**Try it**
Search the records below for the word "width". Copy each line where it occurs.

(Beginning of Data shown)

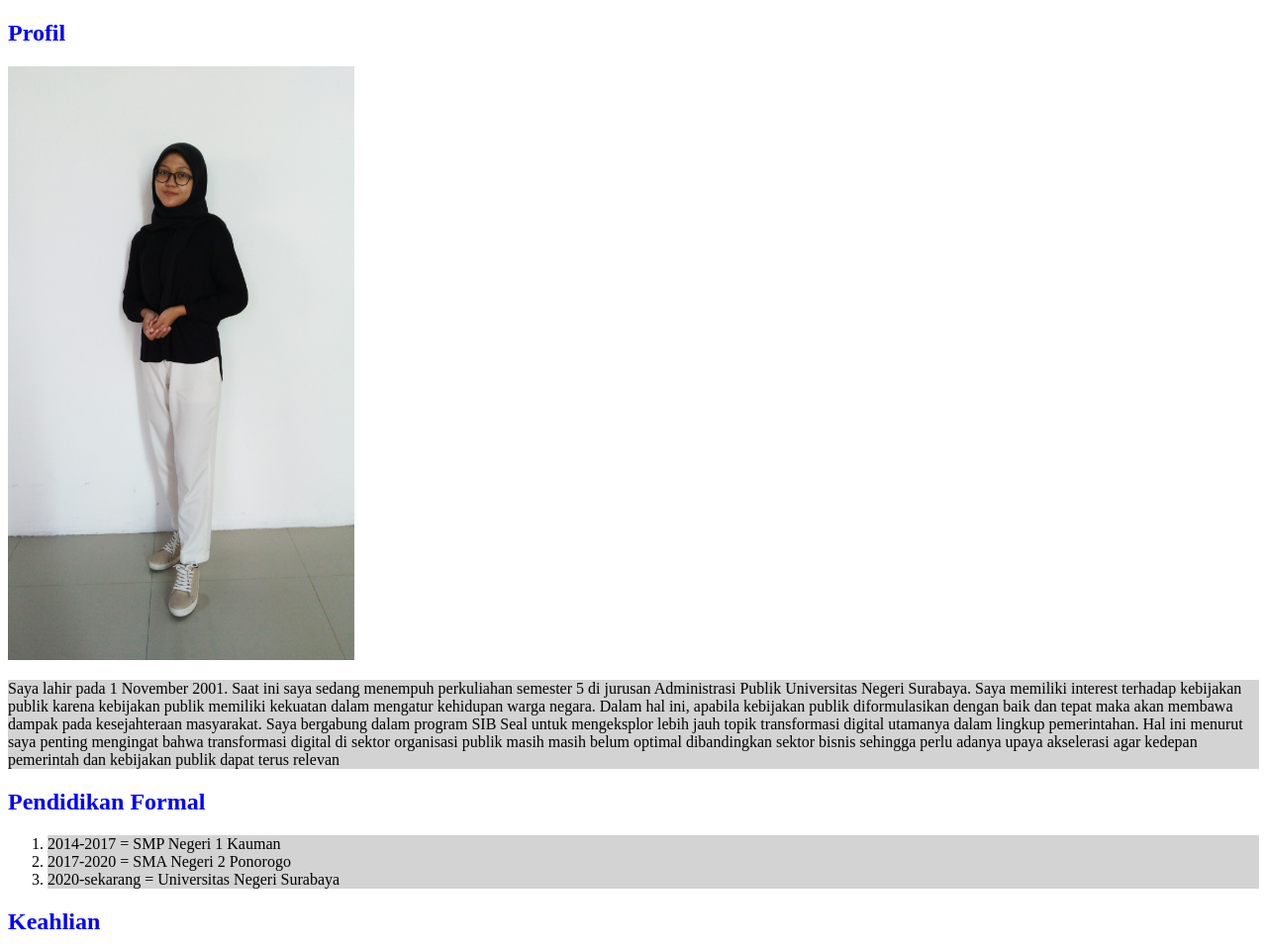
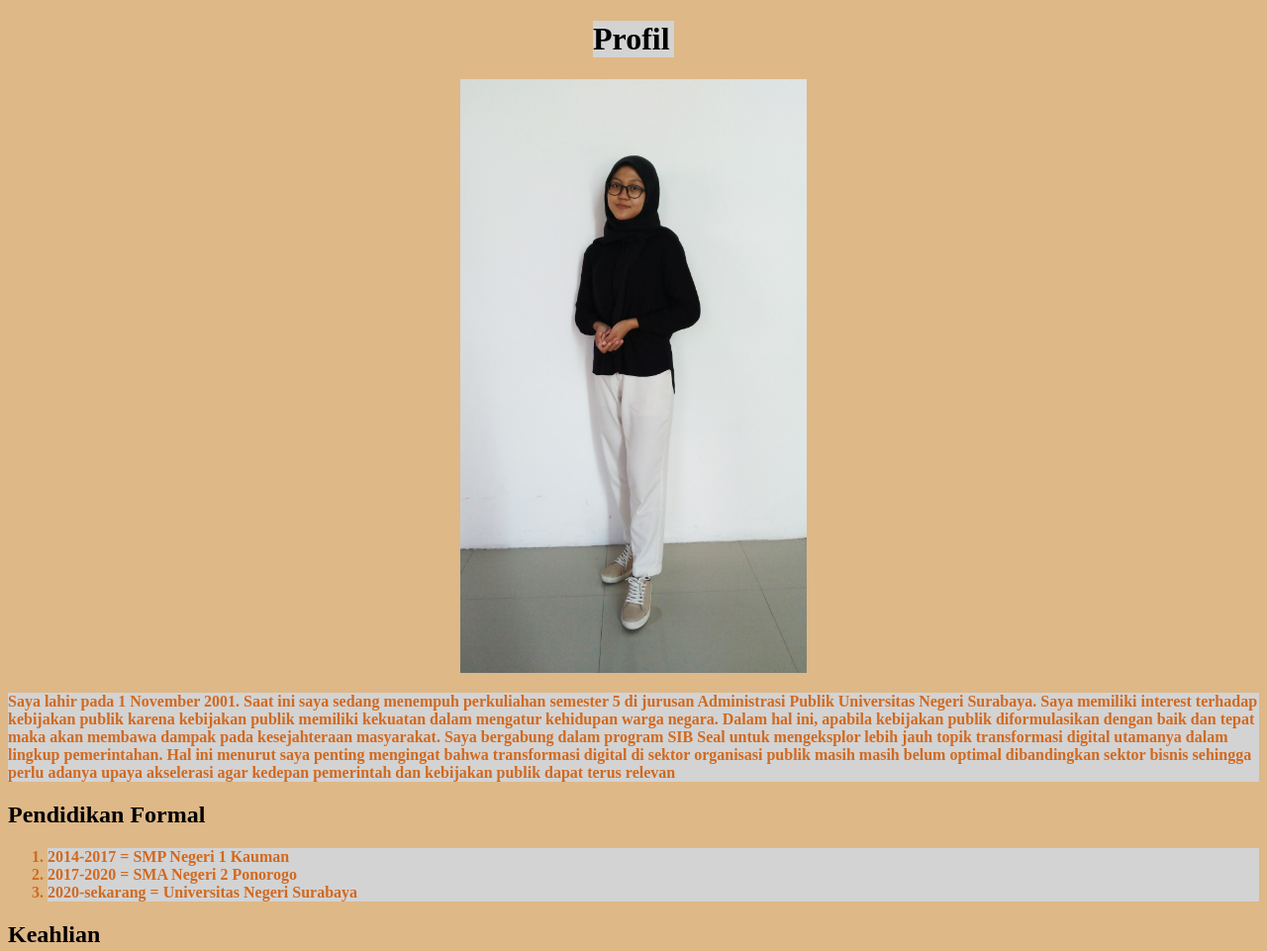
Before and after one commit to uminurh/web-basic-seal, a plain HTML site: page portofolio.html in a window 1280 px wide. Shown: the top 961 px of the page at 99% size. Drawn offline with Linux system fonts and the light colour scheme.

Commit message:
implementing CSS in bio and porto

```diff
--- a/portofolio.html
+++ b/portofolio.html
@@ -1,30 +1,33 @@
 <!DOCTYPE html>
 <html lang="en">
 <head>
+
+    <link rel="stylesheet" href="styles.css">
+
     <meta charset="UTF-8">
     <meta http-equiv="X-UA-Compatible" content="IE=edge">
     <meta name="viewport" content="width=device-width, initial-scale=1.0">
-    <title> Portofolio </title>
+    <title style="font-weight:bold;"> Portofolio </title>
 </head>
 <body>
-    <h2 style="color:blue;"> Profil </h2>
+    <h1 style="color:black;"> Profil </h1>
         <img src="edit.jpg" width ="350" height = "600">
         <p style="background-color:lightgray;"> Saya lahir pada 1 November 2001. Saat ini saya sedang menempuh perkuliahan semester 5 di jurusan Administrasi Publik Universitas Negeri Surabaya. Saya memiliki interest terhadap kebijakan publik karena kebijakan publik memiliki kekuatan dalam mengatur kehidupan warga negara. Dalam hal ini, apabila kebijakan publik diformulasikan dengan baik dan tepat maka akan membawa dampak pada kesejahteraan masyarakat. Saya bergabung dalam program SIB Seal untuk mengeksplor lebih jauh topik transformasi digital utamanya dalam lingkup pemerintahan. Hal ini menurut saya penting mengingat bahwa transformasi digital di sektor organisasi publik  masih masih belum optimal dibandingkan sektor bisnis sehingga perlu adanya upaya akselerasi agar kedepan pemerintah dan kebijakan publik dapat terus relevan </p>
 
-        <h2 style="color:blue;"> Pendidikan Formal</h2>
+        <h2 style="color:black;"> Pendidikan Formal</h2>
             <ol>
                 <li style="background-color:lightgray;"> 2014-2017 = SMP Negeri 1 Kauman </li>
                 <li style="background-color:lightgray;"> 2017-2020 = SMA Negeri 2 Ponorogo </li>
                 <li style="background-color:lightgray;"> 2020-sekarang = Universitas Negeri Surabaya</li>
             </ol>
-        <h2 style="color:blue;"> Keahlian </h2>
+        <h2 style="color:black;"> Keahlian </h2>
             <ol>
                 <li style="background-color:lightgray;"> Paper Writing </li>
                 <li style="background-color:lightgray;"> Policy Analysis  </li>
                 <li style="background-color:lightgray;"> English Speech </li>
             </ol>
 
-            <h2 style="color:blue;"> Pengalaman Organisasi </h2>
+            <h2 style="color:black;"> Pengalaman Organisasi </h2>
                 <table border = "1">
                     <tr>
                         <th> No </th>
@@ -51,7 +54,7 @@
                         <td> 2022 - sekarang </td>
                     </tr>
                 </table>
-         <h2 style="color:blue;"> Kontak </h2>
+         <h2 style="color:black;"> Kontak </h2>
         <a href = "https://id.linkedin.com/in/umi-nur-habibah-46b3b2234/in?trk=people-guest_people_search-card">Visit My Linkedin</a>
 </body>
 </html>
--- /dev/null
+++ b/styles.css
@@ -0,0 +1,24 @@
+h1 {
+    background:lightgray;
+    width:82px;
+    margin-left: auto;
+    margin-right: auto;
+
+}
+body {
+    background-color:burlywood;
+    color:#d2691e;
+    font-size: 50 px;
+    font-weight: bold;
+    text-align:left;
+}
+
+img {
+    display: block;
+    width: 350px;
+    margin-top: 15pt;
+    margin-bottom:15pt;
+    margin-left: auto;
+    margin-right: auto;
+
+}
```
Also changed, not shown: latih.html (+18 -11 lines).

(End of Data shown)

**Result of the exercise**
     <meta name="viewport" content="width=device-width, initial-scale=1.0">
         <img src="edit.jpg" width ="350" height = "600">
+    width:82px;
+    width: 350px;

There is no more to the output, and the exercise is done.